Work out how many lines in the data below include "notebook", then reply with that number only.

(Beginning of MATERIAL FOR THIS TASK)

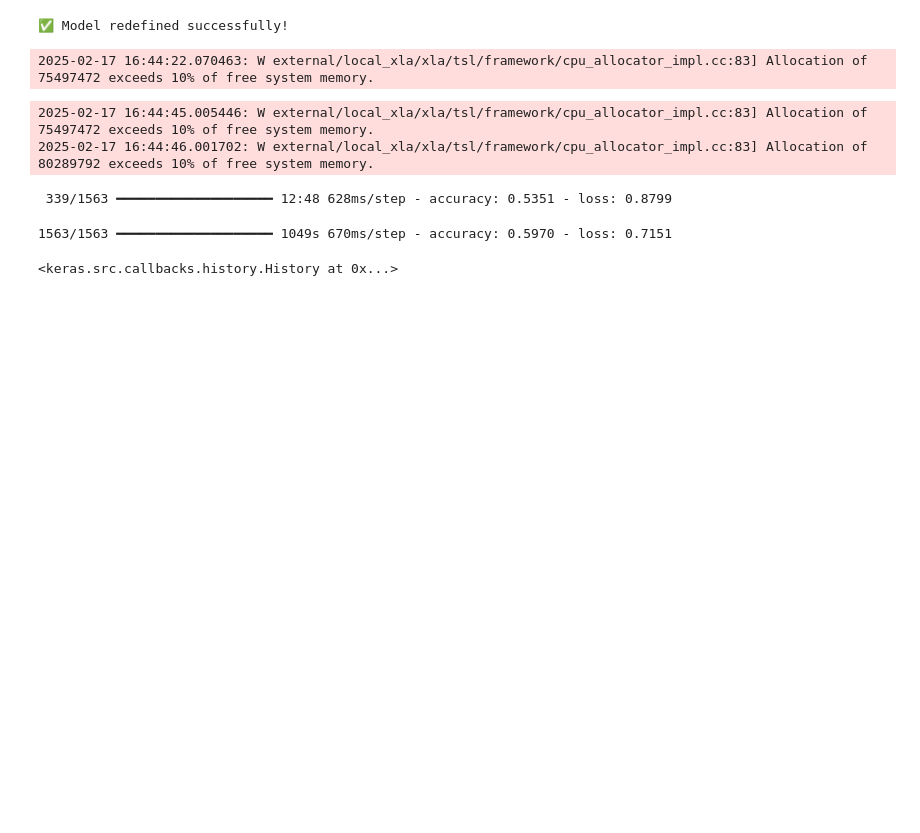
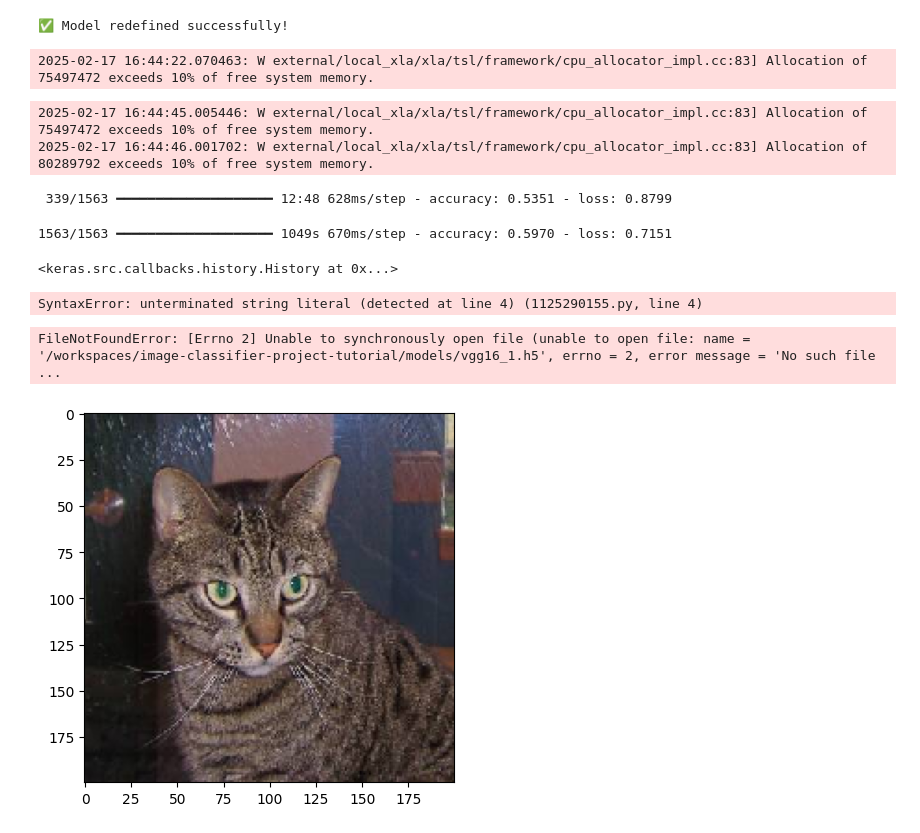
Before and after one commit to rober12345/image-classifier-project-tutorial, a Jupyter notebook: robUgaldeSolution.ipynb, the cells around one changed output. Cells and saved outputs as stored; diff of their text form; code cells hidden in the pictures; blank space fills up the shorter version.

Commit message:
image classifier

```diff
--- a/robUgaldeSolution.ipynb
+++ b/robUgaldeSolution.ipynb
@@ -496,3 +506,54 @@ model.fit(train_data, epochs=1)
  339/1563 ━━━━━━━━━━━━━━━━━━━━ 12:48 628ms/step - accuracy: 0.5351 - loss: 0.8799
 1563/1563 ━━━━━━━━━━━━━━━━━━━━ 1049s 670ms/step - accuracy: 0.5970 - loss: 0.7151
 <keras.src.callbacks.history.History at 0x...>
+# %%
+from keras.preprocessing import image
+from keras.models import load_model
+
+img = image.load_img("/workspaces/image-classifier-project-tutorial/PetImages, target_size = (200, 200))
+img = np.asarray(img)
+plt.imshow(img)
+img = np.expand_dims(img, axis = 0)
+saved_model = load_model("../models/vgg16_1.h5")
+output = saved_model.predict(img)
+if output[0][0] > output[0][1]:
+    print("cat")
+else:
+    print("dog")
+# %% [output]
+SyntaxError: unterminated string literal (detected at line 4) (1125290155.py, line 4)
+# %%
+import numpy as np
+import matplotlib.pyplot as plt
+from tensorflow.keras.preprocessing import image
+from tensorflow.keras.models import load_model
+
+# ✅ Correct the path to an actual image file (adjust file name)
+img_path = "/workspaces/image-classifier-project-tutorial/PetImages/Cat/1.jpg"  # Update with a real file
+
+# ✅ Properly format image loading with target_size as an argument
+img = image.load_img(img_path, target_size=(200, 200))
+
+# Convert image to array
+img = np.asarray(img)
+
+# Display image
+plt.imshow(img)
+
+# Expand dimensions to match the model input
+img = np.expand_dims(img, axis=0)
+
+# ✅ Correct model path
+saved_model = load_model("/workspaces/image-classifier-project-tutorial/models/vgg16_1.h5")  # Ensure correct path
+
+# Make a prediction
+output = saved_model.predict(img)
+
+# Print result
+if output[0][0] > output[0][1]:
+    print("Cat")
+else:
+    print("Dog")
+# %% [output]
+FileNotFoundError: [Errno 2] Unable to synchronously open file (unable to open file: name = '/workspaces/image-classifier-project-tutorial/models/vgg16_1.h5', errno = 2, error message = 'No such file  ...
+[figure, added]
```
Also changed, not shown: parts of 5 cells of this notebook.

(End of MATERIAL FOR THIS TASK)

YOUR RESPONSE »
2